Once again, divine providence (inspiration.) I can recall sitting in my cubicle at my day job some years ago. I was finishing up another novel and wondering what my next suspense book would be. The title Darkroom came to mind. I thought, What a cool double-entendre! This was not something I sat and thought about for hours, it just fell into my mind while I was probably thinking about a hundred other things — as though someone suggested it to me. In fact, I do believe it was from above.
So I went on to figure out what kind of premise would match a title Darkroom. I had some old fashioned photography experience when I was in junior high school, and I remembered how the hairs on my neck and scalp would prickle every time an image would come up under the developing solution in our makeshift darkroom. At first, it looked like a negative, and the people looked like ghosts. Eventually, everything cleared up and looked normal. But I never forgot that eerie sensation.

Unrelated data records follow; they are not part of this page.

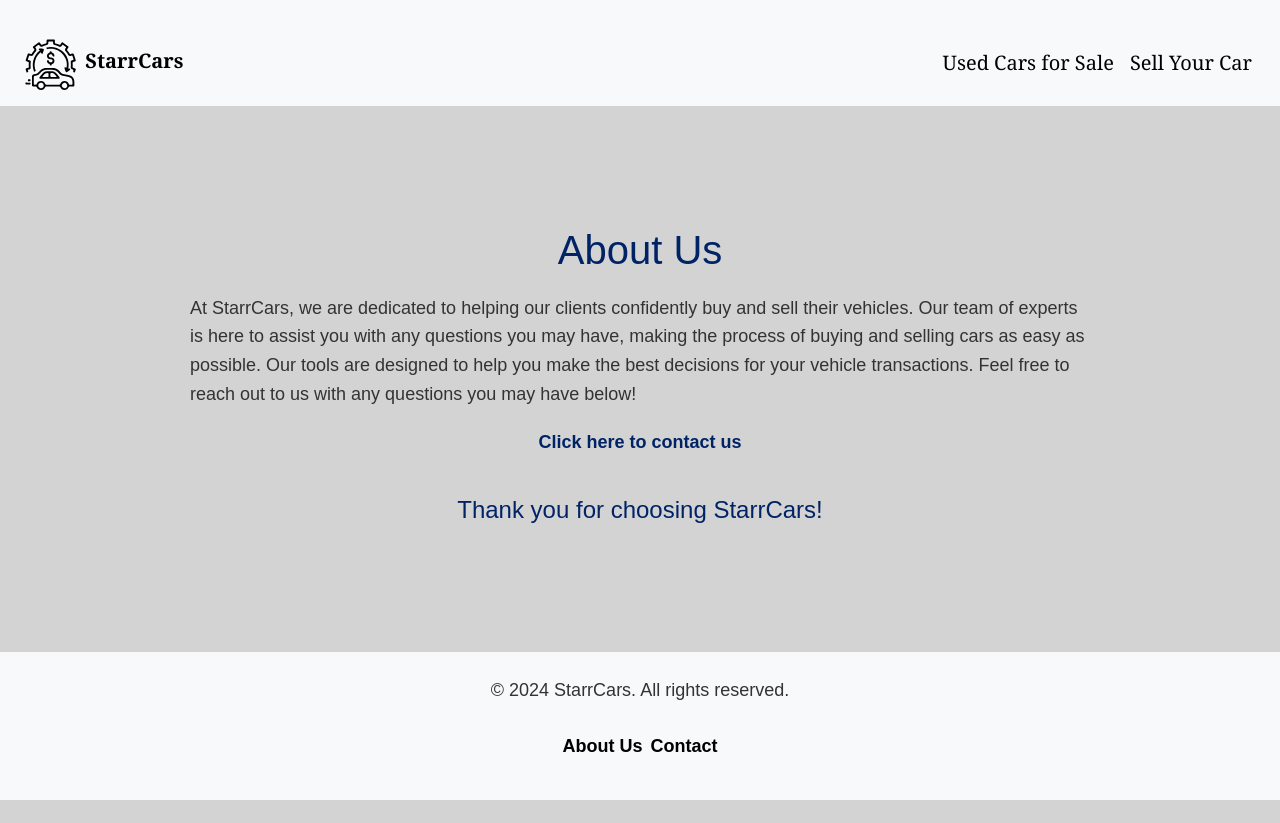
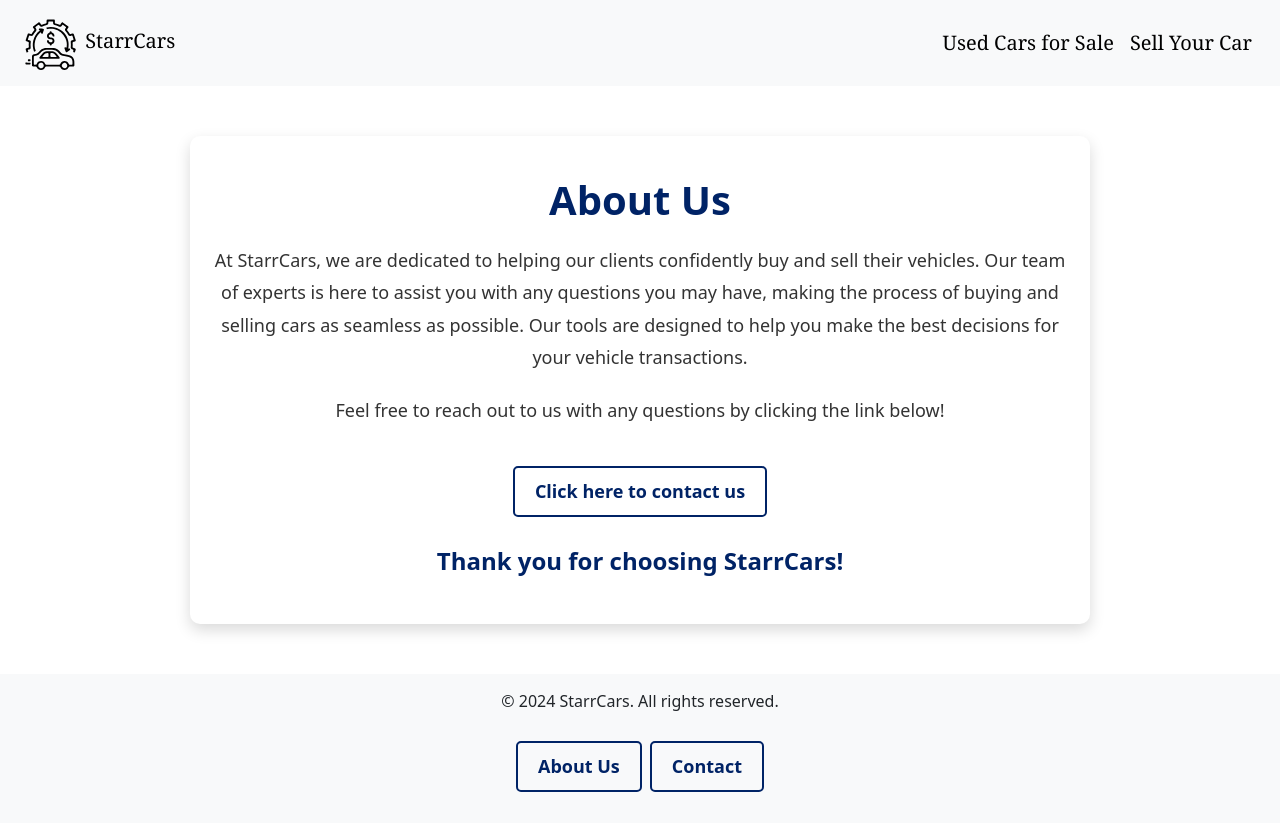
Before and after one commit to amalekia/StarrCars, a React (Create React App) app in the folder frontend/: page /about in a window 1280 px wide. Before the commit the page ends 800 px from the top, so only its background shows below. Built offline with nearby package versions, Linux system fonts and the light colour scheme.

Commit message:
more styling done

```diff
--- a/frontend/src/components/footer.jsx
+++ b/frontend/src/components/footer.jsx
@@ -1,23 +1,24 @@
 import React from "react";
 import "bootstrap/dist/css/bootstrap.min.css";
 import { Link } from "react-router-dom";
+import "../styles/footer.css";
 
 export default function Footer() {
   return (
-        <footer className="bg-light py-4">
+    <footer className="footer">
       <div className="container text-center">
         <p className="mb-2">
           &copy; {new Date().getFullYear()} StarrCars. All rights reserved.
         </p>
         <ul className="list-inline">
           <li className="list-inline-item">
-                        <Link to="/about" style={{color: "black"}}>About Us</Link>
+            <Link to="/about">About Us</Link>
           </li>
           <li className="list-inline-item">
-                        <Link to="/contact" style={{color: "black"}}>Contact</Link>
+            <Link to="/contact">Contact</Link>
           </li>
         </ul>
       </div>
     </footer>
   );
-};
+}
--- a/frontend/src/styles/about.css
+++ b/frontend/src/styles/about.css
@@ -1,54 +1,80 @@
-/* Global Styles */
-body {
-    background-color: #d3d3d3; /* Light grey background */
-    color: #1a1a1a; /* Dark text */
-    font-family: Arial, sans-serif;
+/* About Page Styles */
+.aboutpage {
+    max-width: 900px; /* Center content */
+    margin: 50px auto; /* Add spacing from top and center horizontally */
+    padding: 40px 20px; /* Balanced padding for all screen sizes */
+    background-color: #ffffff; /* Clean white background for content focus */
+    border-radius: 10px;
+    box-shadow: 0 6px 15px rgba(0, 0, 0, 0.15); /* Subtle shadow for a modern card look */
+    text-align: center;
 }
 
-.aboutpage {
-max-width: 800px;
-margin: 0 auto;
-padding: 40px;
-background-color: #f0f0f0; /* Slightly lighter grey for the content section */
-border-radius: 10px;
-box-shadow: 0 4px 10px rgba(0, 0, 0, 0.1);
+.aboutpage h1 {
+    color: #002366; /* Daytona blue for main title */
+    font-size: 2.5rem; /* Larger font for emphasis */
+    font-weight: bold;
+    margin-bottom: 20px;
 }
 
-h1 {
-color: #002366; /* Daytona blue for main title */
-text-align: center;
-margin-bottom: 20px;
+.aboutpage p {
+    color: #333333; /* Dark grey for text */
+    font-size: 1.125rem; /* Comfortable font size for readability */
+    line-height: 1.8; /* Add breathing room between lines */
+    margin-bottom: 20px; /* Separate paragraphs for clarity */
 }
 
-p {
-color: #333333; /* Darker grey for text */
-font-size: 18px;
-line-height: 1.6;
-margin-bottom: 20px;
-padding-left: 190px;
-padding-right: 190px;
+.aboutpage h4 {
+    color: #002366; /* Daytona blue for closing message */
+    font-size: 1.5rem; /* Highlight the closing line */
+    font-weight: bold;
+    margin-top: 30px; /* Space above the closing message */
 }
 
-h4 {
-color: #002366; /* Daytona blue for the final message */
-text-align: center;
-margin-top: 40px;
+/* Link Styling */
+.aboutpage a {
+    display: inline-block; /* Gives a button-like appearance */
+    color: #002366; /* Daytona blue */
+    font-weight: bold;
+    font-size: 1.125rem;
+    text-decoration: none;
+    margin-top: 20px;
+    padding: 10px 20px; /* Padding to create a button feel */
+    border: 2px solid #002366; /* Adds a border for button-like styling */
+    border-radius: 5px; /* Rounded corners for smooth design */
+    transition: all 0.3s ease-in-out; /* Smooth transition for hover effect */
 }
 
-a {
-display: block;
-text-align: center;
-color: #002366; /* Daytona blue for link */
-font-weight: bold;
-font-size: 18px;
-text-decoration: none;
-margin-top: 20px;
+.aboutpage a:hover {
+    background-color: #002366; /* Daytona blue fill on hover */
+    color: #ffffff; /* White text for contrast */
+    text-decoration: none;
 }
 
-a:hover {
-text-decoration: underline;
+.aboutpage a:active {
+    background-color: #001a4d; /* Darker Daytona blue for active state */
+    color: #ffffff;
 }
 
-a:active {
-color: #001a4d;
+/* Responsive Styles */
+@media (max-width: 768px) {
+    .aboutpage {
+        padding: 20px; /* Reduce padding on smaller screens */
+    }
+
+    .aboutpage h1 {
+        font-size: 2rem; /* Adjust title size for small screens */
+    }
+
+    .aboutpage p {
+        font-size: 1rem; /* Adjust text size for smaller screens */
+    }
+
+    .aboutpage h4 {
+        font-size: 1.25rem; /* Resize closing message */
+    }
+
+    .aboutpage a {
+        font-size: 1rem; /* Resize link for better appearance */
+        padding: 8px 15px;
+    }
 }
--- /dev/null
+++ b/frontend/src/styles/footer.css
@@ -0,0 +1,24 @@
+.footer {
+    background-color: #f8f9fa; /* Light grey background */
+    padding: 15px 0; /* Padding to create space around content */
+    text-align: center; /* Center aligns content */
+}
+
+.footer a {
+    display: inline-block; /* Gives a button-like appearance */
+    color: #002366; /* Daytona blue */
+    font-weight: bold;
+    font-size: 1.125rem;
+    text-decoration: none;
+    margin-top: 20px;
+    padding: 10px 20px; /* Padding to create a button feel */
+    border: 2px solid #002366; /* Adds a border for button-like styling */
+    border-radius: 5px; /* Rounded corners for smooth design */
+    transition: all 0.3s ease-in-out; /* Smooth transition for hover effect */
+}
+
+.footer a:hover {
+    background-color: #002366; /* Daytona blue fill on hover */
+    color: #ffffff; /* White text for contrast */
+    text-decoration: none;
+}
--- a/frontend/src/styles/home.css
+++ b/frontend/src/styles/home.css
@@ -4,6 +4,13 @@
   text-align: center;
   background: linear-gradient(to bottom, #5b9bd0, #c0c0c0); /* Steel blue to silver */
   padding: 20px;
+  display: flex;
+  flex-direction: column;
+  padding-top: 60px;
+}
+
+.home-content {
+  flex: 1;
 }
 
 .home-header {
--- a/frontend/src/views/about.jsx
+++ b/frontend/src/views/about.jsx
@@ -4,17 +4,19 @@ import "../styles/about.css";
 
 export default function AboutPage() {
     return (
-        <div classname="aboutpage">
+        <div className="aboutpage">
             <h1>About Us</h1>
             <p>
                 At StarrCars, we are dedicated to helping our clients confidently buy and sell their vehicles.
                 Our team of experts is here to assist you with any questions you may have, making the process
-                of buying and selling cars as easy as possible. Our tools are designed to help you make the
-                best decisions for your vehicle transactions. Feel free to reach out to us with any questions
-                you may have below!
+                of buying and selling cars as seamless as possible. Our tools are designed to help you make
+                the best decisions for your vehicle transactions.
+            </p>
+            <p>
+                Feel free to reach out to us with any questions by clicking the link below!
             </p>
             <Link to="/contact">Click here to contact us</Link>
             <h4>Thank you for choosing StarrCars!</h4>
         </div>
-    )
+    );
 }
```
Lines whose indentation alone changed are shown as unchanged.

As I thought about that title, the premise arose. What if someone could see things clairvoyantly in the images they develop in the darkroom? Things that the human eye could not see, but revealed things. Terrible things. I loved the premise and filed it away in the back of my mind, because in that same year, my mother-in-law passed away, and after working at my day job for nearly 10 years, my entire department was outsourced to an offshore operation. I found myself without a job. But this became a time of rebirth, and from it, with the inspiration of my beautiful muse, and the love of my life (my bride), Darkroom was born.
Do you have more books coming out soon?
As long as The Lord gives me strength, breath, and favor, I will always have another book coming out. I hope we’ll see some more in the Fall of 2012.
Thank you again for this interview, Joshua. Do you have any final words?
There are many reasons why you may be tempted to think negative thoughts about the world in which we live, what with the economy, the precarious global political situations, etc. But I would like to challenge you not to give in to gloom and doom, or complaining. For all of history, as a wise ancient king once said, “there is nothing new under the sun.” People have always had a choice: be a victim, or take responsibility for your life. I believe that no matter what the circumstance, no matter your belief, you always have a choice. And that choice will affect your thoughts, your words, your actions, your habits, your character, and ultimately your destiny.
I am so blessed that during my darkest days, my family and dear friends from church would not allow me to think or speak negativity into my life. They knew very well how anyone might think or speak that way, given my circumstances. But they also knew too well how doing so would directly affect my destiny. So they encouraged me to anchor my hope and future to the promises of God in His word (the Bible). I made that choice — more of a commitment — and that choice dictated my beliefs, thoughts and actions. I hope you’ll consider what your anchor is, and how certain you are of its ability to direct your future.
If you’d like to discuss this further, I welcome your feedback. Please contact me on my website or facebook. www.joshua-graham.com/contact.